REALTORS® are professionals who help their clients navigate through the often complicated and emotional home buying and selling process.

That’s the message Jill Oudil, president of the Real Estate Board of Greater Vancouver  (REBGV), the association that represents the more than 14,000 Realtors in the region, wants the public to understand.

“Our job is to protect and advise the public throughout the home buying or selling process,” said Oudil. “When someone within our ranks fails to do this, the public’s trust in our profession diminishes. As professionals, all we have is our reputation.”

REBGV recommendations

High-profile allegations of misconduct rocked Metro Vancouver’s Realtor community in 2016. This brought public, media, and government scrutiny of the profession to a fever pitch.

As a result, the provincial government struck an independent advisory group that ultimately made 28 recommendations to strengthen the regulatory regime that governs real estate.

While this group did its work, REBGV submitted 27 pages of recommendations for government, highlighting issues of language proficiency, multiple offers, enforcement of non-licensed individuals, insufficient levels of fines, contract writing standards, and other issues that the provincial regulator could improve to protect home buyers and sellers.

“Realtors protect and serve our clients. Our business depends on it,” Oudil said. “If a Realtor fails their clients, no one wants to throw the book at them harder than other Realtors.

“Our reputation has been affected by the misdeeds and unethical behaviour of a few. We must now step up and demonstrate that we’re intolerant of anyone behaving contrary to the rules,” Phil Moore, REBGV president-elect and a Realtor with RE/MAX Central in Burnaby, said.

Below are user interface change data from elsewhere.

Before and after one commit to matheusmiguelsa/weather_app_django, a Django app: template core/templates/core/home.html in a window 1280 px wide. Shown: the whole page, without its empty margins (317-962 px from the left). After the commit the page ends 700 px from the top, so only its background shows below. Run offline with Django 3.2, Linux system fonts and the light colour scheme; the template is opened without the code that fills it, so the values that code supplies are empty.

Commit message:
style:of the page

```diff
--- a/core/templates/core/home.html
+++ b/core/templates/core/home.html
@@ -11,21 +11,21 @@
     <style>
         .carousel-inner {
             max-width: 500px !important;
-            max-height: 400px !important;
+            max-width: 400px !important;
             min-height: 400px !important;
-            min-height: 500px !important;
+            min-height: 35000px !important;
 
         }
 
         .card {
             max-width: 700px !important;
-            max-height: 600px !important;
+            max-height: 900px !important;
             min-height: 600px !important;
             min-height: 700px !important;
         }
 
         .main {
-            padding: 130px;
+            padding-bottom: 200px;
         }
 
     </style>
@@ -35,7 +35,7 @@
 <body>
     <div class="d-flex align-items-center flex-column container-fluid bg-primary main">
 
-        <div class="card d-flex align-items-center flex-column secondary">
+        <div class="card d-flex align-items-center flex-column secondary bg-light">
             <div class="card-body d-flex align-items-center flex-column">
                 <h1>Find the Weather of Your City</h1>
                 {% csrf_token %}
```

Most experienced Realtors have a loyal network of repeat clients over the course of their careers.

“It’s not uncommon to work with the children of people I helped with their first home years ago,” Moore said. “I appreciate their loyalty and respond with a commitment to always do my best for them.”

How Realtors help

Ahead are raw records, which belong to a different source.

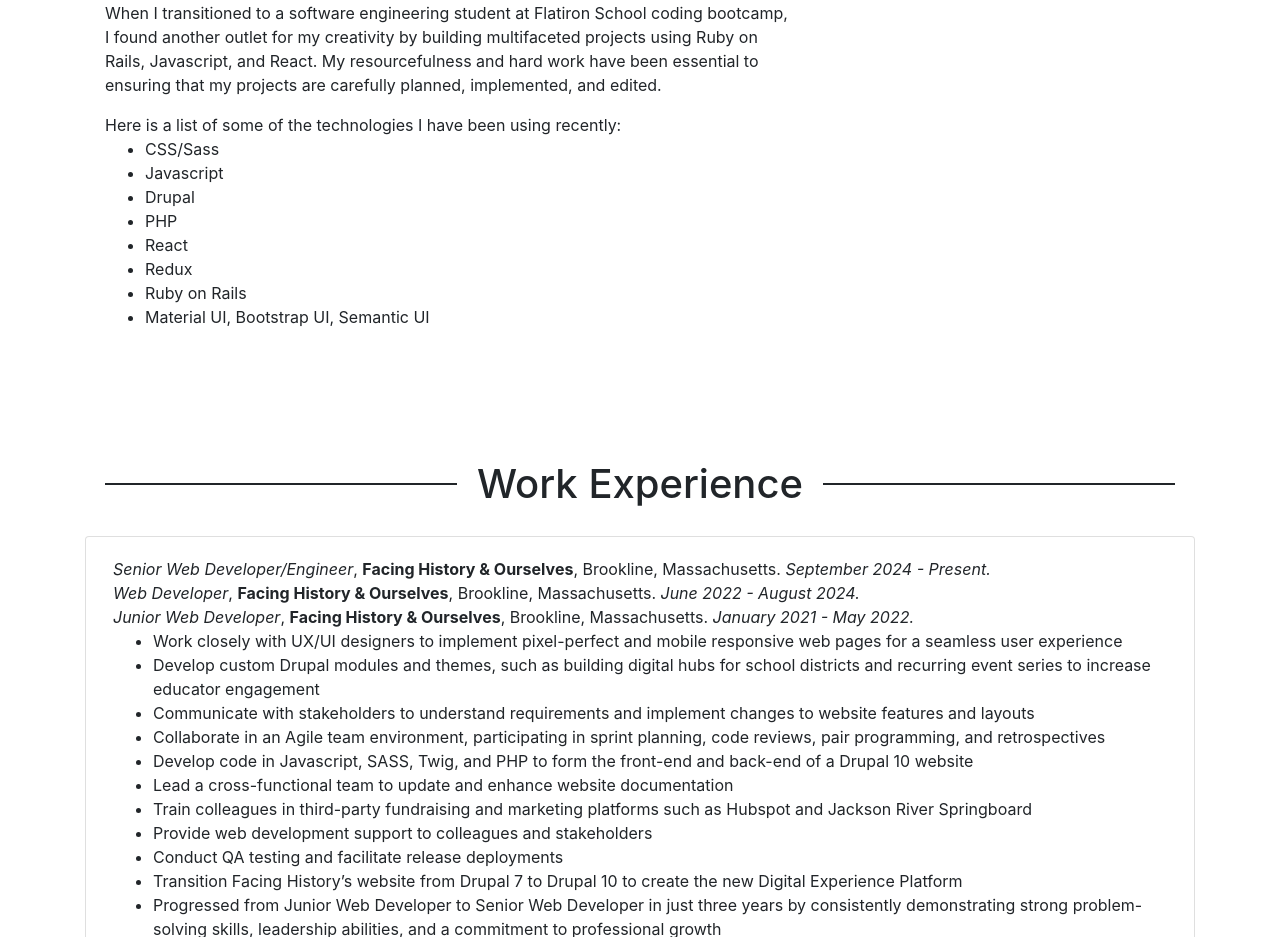
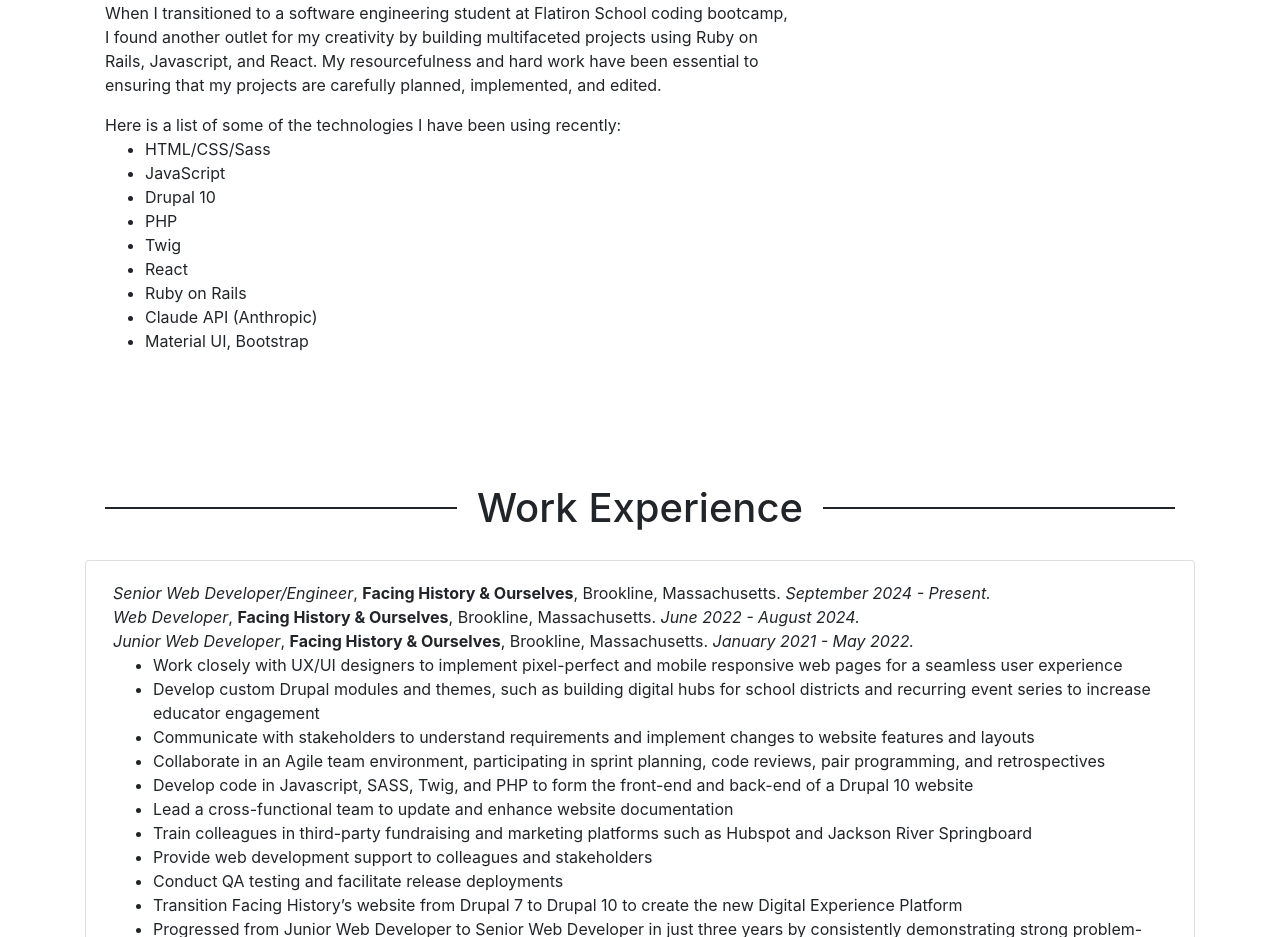
Before and after one commit to chsohn15/amplifyapp, a React (Create React App) app: page / in a window 1280 px wide. Shown: the part 1320-2257 px from the top of the page. Built offline with nearby package versions, Linux system fonts and the light colour scheme; no server answers.

Commit message:
Update my story

```diff
--- a/src/components/MyStory.js
+++ b/src/components/MyStory.js
@@ -29,14 +29,15 @@
                     <p>When I transitioned to a software engineering student at Flatiron School coding bootcamp, I found another outlet for my creativity by building multifaceted projects using Ruby on Rails, Javascript, and React. My resourcefulness and hard work have been essential to ensuring that my projects are carefully planned, implemented, and edited.</p>
                     <pr>Here is a list of some of the technologies I have been using recently:</pr>
                 <ul>
-                <li>CSS/Sass</li>
-                <li>Javascript</li>
-                <li>Drupal</li>
+                <li>HTML/CSS/Sass</li>
+                <li>JavaScript</li>
+                <li>Drupal 10</li>
                 <li>PHP</li>
+                <li>Twig</li>
                 <li>React</li>
-                <li>Redux</li>
                 <li>Ruby on Rails</li>
-                <li>Material UI, Bootstrap UI, Semantic UI</li>
+                <li>Claude API (Anthropic)</li>
+                <li>Material UI, Bootstrap</li>
             </ul>
 
                   </Card.Text>
```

There’s a whole other side to being a Realtor that doesn’t play into the common stereotypes, Oudil says.

The media doesn’t report on airplanes that land safely. Likewise, they don’t report on the overwhelming majority of real estate transactions that go well.

“A friend recently told me about the day he and his wife found the ‘house of their dreams’ and how their Realtor saved them from making what could’ve been the mistake of a lifetime,” Oudil related.

The couple toured a recently updated house, getting excited as they pictured living there. Their Realtor quietly took them aside and explained that most of the fabulous looking renovations were done without permits.

The Realtor helped the couple understand that if anything wasn’t done to code and came to the attention of the municipality, they’d be responsible for getting the renovations re-done.

They’d have to pay for the new permits and even perhaps fines.

“The couple was deflated, but realized entering into such an agreement was risky. They were grateful that their Realtor did her due diligence and gave the advice that she did,” Oudil said. “That Realtor exemplifies the type of professional, ethical and thorough member that makes up most of our membership.”

In short, Realtors’ goals are their clients’ goals. Whether it’s a buyer struggling to find a home they can afford, or sellers looking to find a buyer for their long-time family home.

“Our members want to do the right thing for our clients,” Oudil said. “They’re just regular people who live, work, and volunteer in our communities. What we want the public to know is: we’re with you.”

When you work with a Realtor, you should expect to work with a professional who invests in continuous training, is held accountable to legislation and an ethical code, and who always has your best interests in mind.